Your assignment = Omitting the pictures, restate all of the entries below exactly.

Data provided =
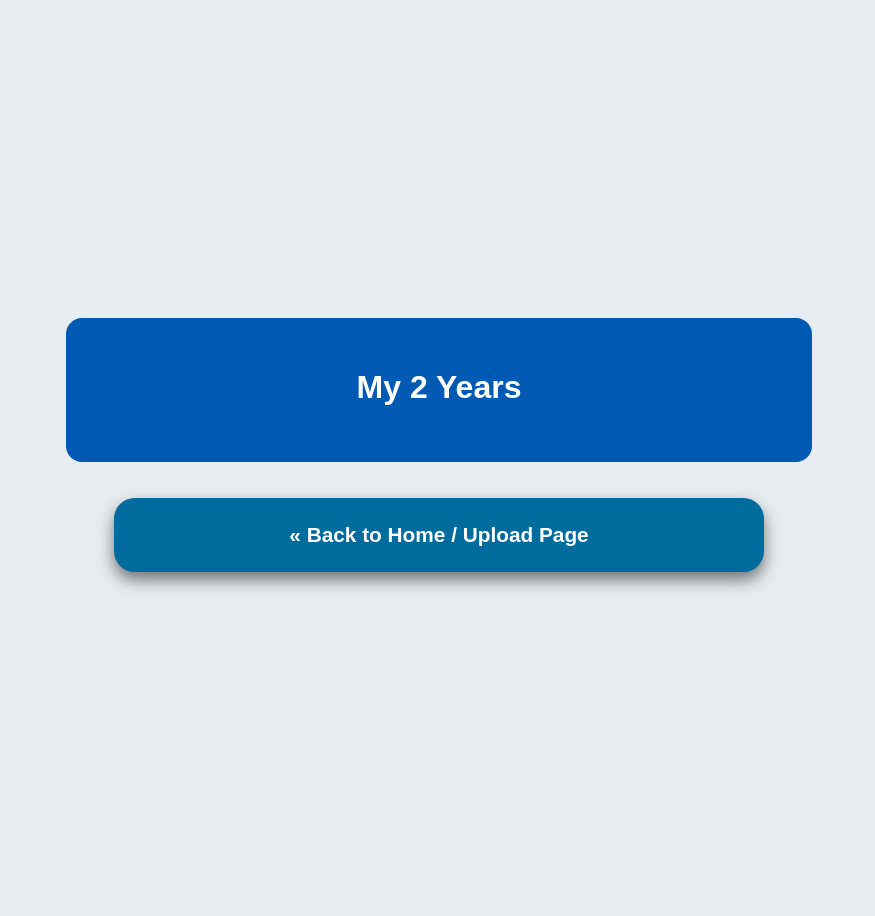
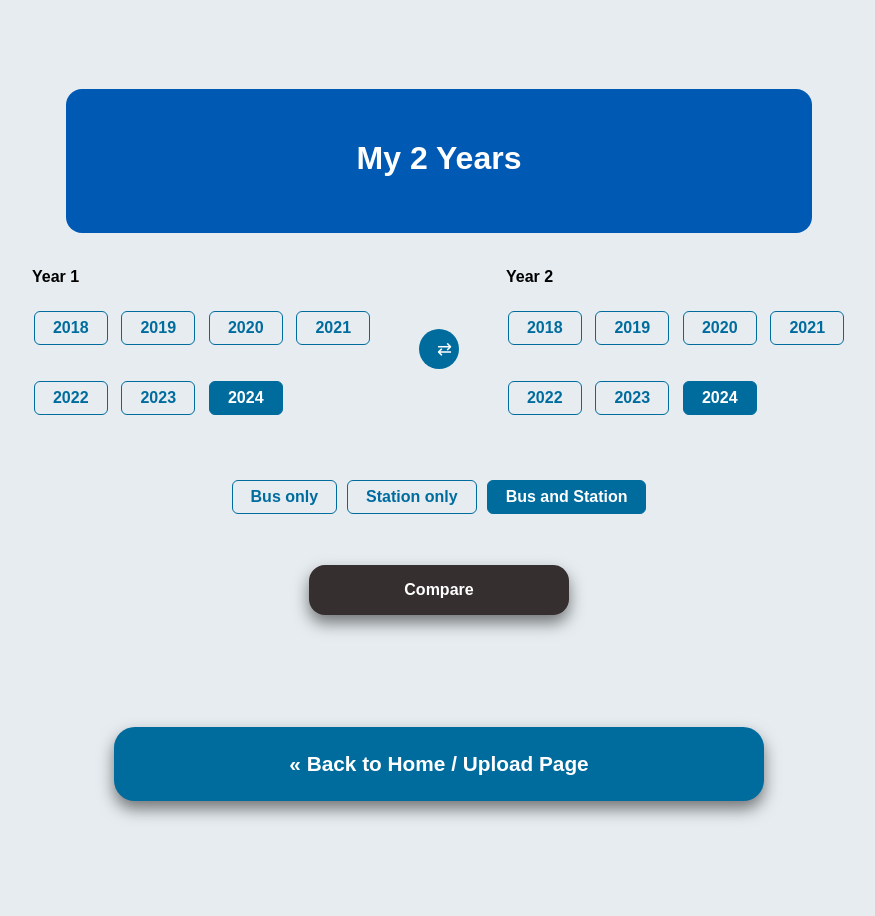
Before and after one commit to Jacobmar2/TransLink-Performance-Explorer, a Flask app: page /my-2-years in a window 1280 px wide. Shown: the whole page, without its empty margins (201-1076 px from the left). Run offline with Flask 3, Linux system fonts and the light colour scheme.

```diff
--- a/static/css/greater_less.css
+++ b/static/css/greater_less.css
@@ -128,7 +128,7 @@
 }
 
 .results-table-wrap {
-    width: min(92vw, 760px);
+    width: min(90vw, 700px);
     margin: 0.45em 0 1.2em 0;
     overflow-x: auto;
     border-radius: 12px;
@@ -146,7 +146,7 @@
     background: #0f7faf;
     color: #ffffff;
     text-align: left;
-    padding: 2px 22px;
+    padding: 2px 14px 2px 10px;
     font-size: 1.2em;
     font-weight: 700;
     border-bottom: 1px solid #d7e1e8;
--- a/templates/my_2_years.html
+++ b/templates/my_2_years.html
@@ -11,7 +11,89 @@
         <h2>My 2 Years</h2>
     </div>
 
-    <!-- Add content for my 2 years here -->
+    <div class="select-row" style="display:flex;gap:2em;justify-content:center;flex-wrap:wrap;margin:1.2em 0;">
+        <div style="width:300px;min-width:340px;max-width:600px;">
+            <label for="yearGroup1"><strong>Year 1</strong></label>
+            <div id="yearGroup1" class="year-selectors line-year-selectors" data-side="year1" style="margin-top:0.55em;display:grid;grid-template-columns:repeat(4,minmax(0,1fr));column-gap:10px;row-gap:4px;width:100%;">
+                <button type="button" class="year-btn" data-side="year1" data-year="2018">2018</button>
+                <button type="button" class="year-btn" data-side="year1" data-year="2019">2019</button>
+                <button type="button" class="year-btn" data-side="year1" data-year="2020">2020</button>
+                <button type="button" class="year-btn" data-side="year1" data-year="2021">2021</button>
+                <button type="button" class="year-btn" data-side="year1" data-year="2022">2022</button>
+                <button type="button" class="year-btn" data-side="year1" data-year="2023">2023</button>
+                <button type="button" class="year-btn year-btn-active" data-side="year1" data-year="2024">2024</button>
+            </div>
+        </div>
+
+        <div style="display:flex;align-items:center;justify-content:center;min-width:70px;">
+            <button id="swapYearsBtn" aria-label="Swap years" title="Swap years" style="height:40px;width:40px;border-radius:20px;border:none;background:#006c9e;color:#fff;font-size:18px;cursor:pointer;margin:0 8px;">⇄</button>
+        </div>
+
+        <div style="width:300px;min-width:340px;max-width:600px;">
+            <label for="yearGroup2"><strong>Year 2</strong></label>
+            <div id="yearGroup2" class="year-selectors line-year-selectors" data-side="year2" style="margin-top:0.55em;display:grid;grid-template-columns:repeat(4,minmax(0,1fr));column-gap:10px;row-gap:4px;width:100%;">
+                <button type="button" class="year-btn" data-side="year2" data-year="2018">2018</button>
+                <button type="button" class="year-btn" data-side="year2" data-year="2019">2019</button>
+                <button type="button" class="year-btn" data-side="year2" data-year="2020">2020</button>
+                <button type="button" class="year-btn" data-side="year2" data-year="2021">2021</button>
+                <button type="button" class="year-btn" data-side="year2" data-year="2022">2022</button>
+                <button type="button" class="year-btn" data-side="year2" data-year="2023">2023</button>
+                <button type="button" class="year-btn year-btn-active" data-side="year2" data-year="2024">2024</button>
+            </div>
+        </div>
+    </div>
+
+    <div class="daily-boardings-selectors" id="entityScopeButtons" style="margin-top:0.9em;">
+        <button type="button" class="daily-btn" data-scope="bus">Bus only</button>
+        <button type="button" class="daily-btn" data-scope="station">Station only</button>
+        <button type="button" class="daily-btn daily-btn-active" data-scope="both">Bus and Station</button>
+    </div>
+
+    <div style="display:flex;flex-direction:column;align-items:center;margin-top:1em;gap:0.5em;">
+        <div style="width:260px;text-align:center;">
+            <button id="compareYearsBtn" class="button-card-2" style="width:100%;">Compare</button>
+        </div>
+        <div id="compareYearsResult" class="vs-compare" style="text-align:center;margin-top:0.5em;font-weight:bold;color:#006c9e;word-wrap:break-word;"></div>
+    </div>
+
+    <script>
+        function setActiveYear(side, year) {
+            document.querySelectorAll('.year-btn[data-side="' + side + '"]').forEach(btn => btn.classList.remove('year-btn-active'));
+            const target = document.querySelector('.year-btn[data-side="' + side + '"][data-year="' + year + '"]');
+            if (target) target.classList.add('year-btn-active');
+        }
+
+        function getActiveYear(side) {
+            const active = document.querySelector('.year-btn[data-side="' + side + '"].year-btn-active');
+            return active ? active.dataset.year : '';
+        }
+
+        document.addEventListener('click', function (e) {
+            if (e.target.classList.contains('year-btn')) {
+                setActiveYear(e.target.dataset.side, e.target.dataset.year);
+            }
+
+            if (e.target.closest('#entityScopeButtons .daily-btn')) {
+                document.querySelectorAll('#entityScopeButtons .daily-btn').forEach(btn => btn.classList.remove('daily-btn-active'));
+                e.target.closest('#entityScopeButtons .daily-btn').classList.add('daily-btn-active');
+            }
+        });
+
+        document.getElementById('swapYearsBtn').addEventListener('click', function () {
+            const year1 = getActiveYear('year1');
+            const year2 = getActiveYear('year2');
+            if (year1 && year2) {
+                setActiveYear('year1', year2);
+                setActiveYear('year2', year1);
+            }
+        });
+
+        document.getElementById('compareYearsBtn').addEventListener('click', function () {
+            const year1 = getActiveYear('year1');
+            const year2 = getActiveYear('year2');
+            document.getElementById('compareYearsResult').textContent = year1 && year2 ? (year1 + ' vs ' + year2) : 'Please select both years.';
+        });
+    </script>
 
     <a href="/" class="button-card back-button">
         &laquo; Back to Home / Upload Page
```
Also changed, not shown: README.md.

Problem solution =
Before and after one commit to Jacobmar2/TransLink-Performance-Explorer, a Flask app: page /my-2-years in a window 1280 px wide. Shown: the whole page, without its empty margins (201-1076 px from the left). Run offline with Flask 3, Linux system fonts and the light colour scheme.

```diff
--- a/static/css/greater_less.css
+++ b/static/css/greater_less.css
@@ -128,7 +128,7 @@
 }
 
 .results-table-wrap {
-    width: min(92vw, 760px);
+    width: min(90vw, 700px);
     margin: 0.45em 0 1.2em 0;
     overflow-x: auto;
     border-radius: 12px;
@@ -146,7 +146,7 @@
     background: #0f7faf;
     color: #ffffff;
     text-align: left;
-    padding: 2px 22px;
+    padding: 2px 14px 2px 10px;
     font-size: 1.2em;
     font-weight: 700;
     border-bottom: 1px solid #d7e1e8;
--- a/templates/my_2_years.html
+++ b/templates/my_2_years.html
@@ -11,7 +11,89 @@
         <h2>My 2 Years</h2>
     </div>
 
-    <!-- Add content for my 2 years here -->
+    <div class="select-row" style="display:flex;gap:2em;justify-content:center;flex-wrap:wrap;margin:1.2em 0;">
+        <div style="width:300px;min-width:340px;max-width:600px;">
+            <label for="yearGroup1"><strong>Year 1</strong></label>
+            <div id="yearGroup1" class="year-selectors line-year-selectors" data-side="year1" style="margin-top:0.55em;display:grid;grid-template-columns:repeat(4,minmax(0,1fr));column-gap:10px;row-gap:4px;width:100%;">
+                <button type="button" class="year-btn" data-side="year1" data-year="2018">2018</button>
+                <button type="button" class="year-btn" data-side="year1" data-year="2019">2019</button>
+                <button type="button" class="year-btn" data-side="year1" data-year="2020">2020</button>
+                <button type="button" class="year-btn" data-side="year1" data-year="2021">2021</button>
+                <button type="button" class="year-btn" data-side="year1" data-year="2022">2022</button>
+                <button type="button" class="year-btn" data-side="year1" data-year="2023">2023</button>
+                <button type="button" class="year-btn year-btn-active" data-side="year1" data-year="2024">2024</button>
+            </div>
+        </div>
+
+        <div style="display:flex;align-items:center;justify-content:center;min-width:70px;">
+            <button id="swapYearsBtn" aria-label="Swap years" title="Swap years" style="height:40px;width:40px;border-radius:20px;border:none;background:#006c9e;color:#fff;font-size:18px;cursor:pointer;margin:0 8px;">⇄</button>
+        </div>
+
+        <div style="width:300px;min-width:340px;max-width:600px;">
+            <label for="yearGroup2"><strong>Year 2</strong></label>
+            <div id="yearGroup2" class="year-selectors line-year-selectors" data-side="year2" style="margin-top:0.55em;display:grid;grid-template-columns:repeat(4,minmax(0,1fr));column-gap:10px;row-gap:4px;width:100%;">
+                <button type="button" class="year-btn" data-side="year2" data-year="2018">2018</button>
+                <button type="button" class="year-btn" data-side="year2" data-year="2019">2019</button>
+                <button type="button" class="year-btn" data-side="year2" data-year="2020">2020</button>
+                <button type="button" class="year-btn" data-side="year2" data-year="2021">2021</button>
+                <button type="button" class="year-btn" data-side="year2" data-year="2022">2022</button>
+                <button type="button" class="year-btn" data-side="year2" data-year="2023">2023</button>
+                <button type="button" class="year-btn year-btn-active" data-side="year2" data-year="2024">2024</button>
+            </div>
+        </div>
+    </div>
+
+    <div class="daily-boardings-selectors" id="entityScopeButtons" style="margin-top:0.9em;">
+        <button type="button" class="daily-btn" data-scope="bus">Bus only</button>
+        <button type="button" class="daily-btn" data-scope="station">Station only</button>
+        <button type="button" class="daily-btn daily-btn-active" data-scope="both">Bus and Station</button>
+    </div>
+
+    <div style="display:flex;flex-direction:column;align-items:center;margin-top:1em;gap:0.5em;">
+        <div style="width:260px;text-align:center;">
+            <button id="compareYearsBtn" class="button-card-2" style="width:100%;">Compare</button>
+        </div>
+        <div id="compareYearsResult" class="vs-compare" style="text-align:center;margin-top:0.5em;font-weight:bold;color:#006c9e;word-wrap:break-word;"></div>
+    </div>
+
+    <script>
+        function setActiveYear(side, year) {
+            document.querySelectorAll('.year-btn[data-side="' + side + '"]').forEach(btn => btn.classList.remove('year-btn-active'));
+            const target = document.querySelector('.year-btn[data-side="' + side + '"][data-year="' + year + '"]');
+            if (target) target.classList.add('year-btn-active');
+        }
+
+        function getActiveYear(side) {
+            const active = document.querySelector('.year-btn[data-side="' + side + '"].year-btn-active');
+            return active ? active.dataset.year : '';
+        }
+
+        document.addEventListener('click', function (e) {
+            if (e.target.classList.contains('year-btn')) {
+                setActiveYear(e.target.dataset.side, e.target.dataset.year);
+            }
+
+            if (e.target.closest('#entityScopeButtons .daily-btn')) {
+                document.querySelectorAll('#entityScopeButtons .daily-btn').forEach(btn => btn.classList.remove('daily-btn-active'));
+                e.target.closest('#entityScopeButtons .daily-btn').classList.add('daily-btn-active');
+            }
+        });
+
+        document.getElementById('swapYearsBtn').addEventListener('click', function () {
+            const year1 = getActiveYear('year1');
+            const year2 = getActiveYear('year2');
+            if (year1 && year2) {
+                setActiveYear('year1', year2);
+                setActiveYear('year2', year1);
+            }
+        });
+
+        document.getElementById('compareYearsBtn').addEventListener('click', function () {
+            const year1 = getActiveYear('year1');
+            const year2 = getActiveYear('year2');
+            document.getElementById('compareYearsResult').textContent = year1 && year2 ? (year1 + ' vs ' + year2) : 'Please select both years.';
+        });
+    </script>
 
     <a href="/" class="button-card back-button">
         &laquo; Back to Home / Upload Page
```
Also changed, not shown: README.md.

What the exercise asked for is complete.